PROVIDED ENTRIES =
╭──

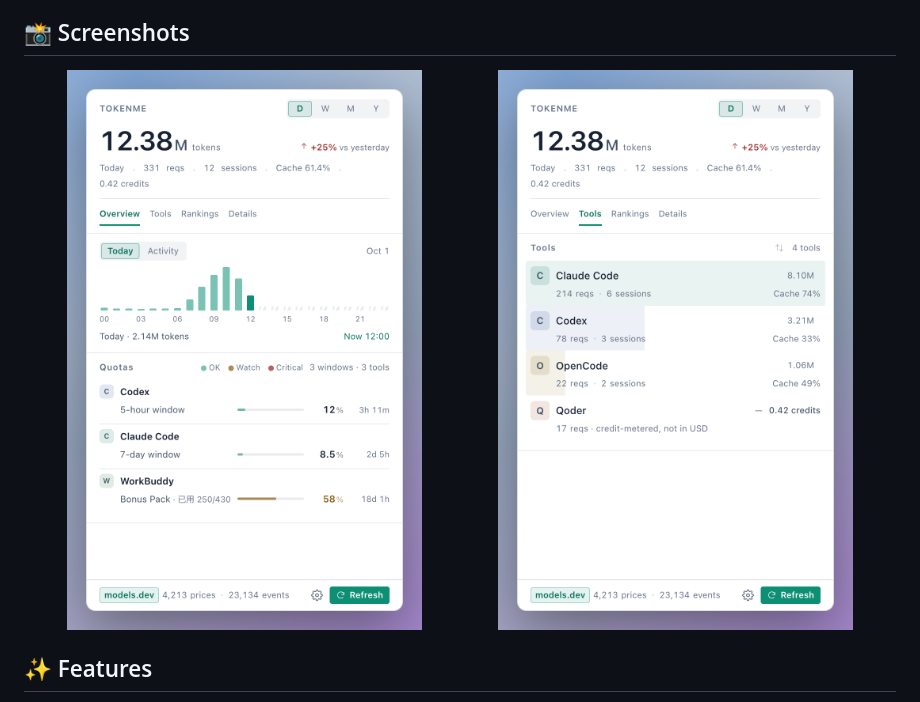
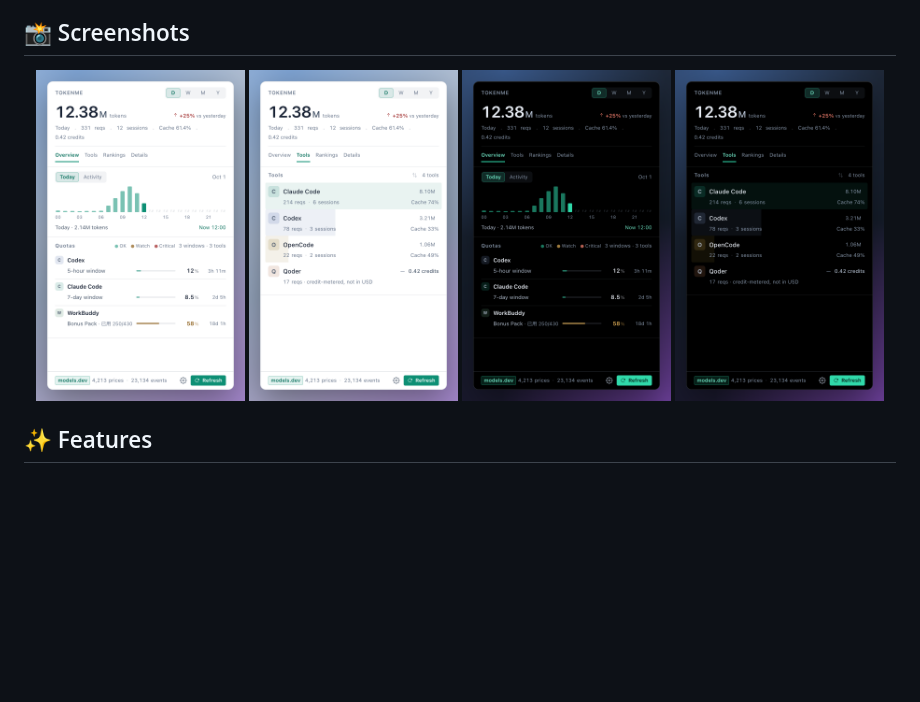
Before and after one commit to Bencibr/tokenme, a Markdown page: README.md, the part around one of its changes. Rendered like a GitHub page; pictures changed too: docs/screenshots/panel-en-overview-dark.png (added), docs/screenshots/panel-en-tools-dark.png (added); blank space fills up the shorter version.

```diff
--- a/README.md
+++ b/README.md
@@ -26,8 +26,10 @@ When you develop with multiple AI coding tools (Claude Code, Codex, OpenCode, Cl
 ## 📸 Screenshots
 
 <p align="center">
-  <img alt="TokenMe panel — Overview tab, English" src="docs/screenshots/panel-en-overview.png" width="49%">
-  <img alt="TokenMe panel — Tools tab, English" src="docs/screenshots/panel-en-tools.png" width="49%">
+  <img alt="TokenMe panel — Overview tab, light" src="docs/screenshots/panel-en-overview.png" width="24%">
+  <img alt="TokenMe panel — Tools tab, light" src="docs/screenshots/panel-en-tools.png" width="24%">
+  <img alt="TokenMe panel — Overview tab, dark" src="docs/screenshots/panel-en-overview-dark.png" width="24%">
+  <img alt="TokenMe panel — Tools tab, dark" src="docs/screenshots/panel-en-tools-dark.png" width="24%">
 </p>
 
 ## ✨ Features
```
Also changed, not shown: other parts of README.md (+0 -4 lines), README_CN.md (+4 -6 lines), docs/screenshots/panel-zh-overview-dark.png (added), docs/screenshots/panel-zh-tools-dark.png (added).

╰──

ASSIGNMENT = For every line of the records that includes the string "added", add one to a tally; the answer is that tally alone.

OUTPUT OF THE TASK = 2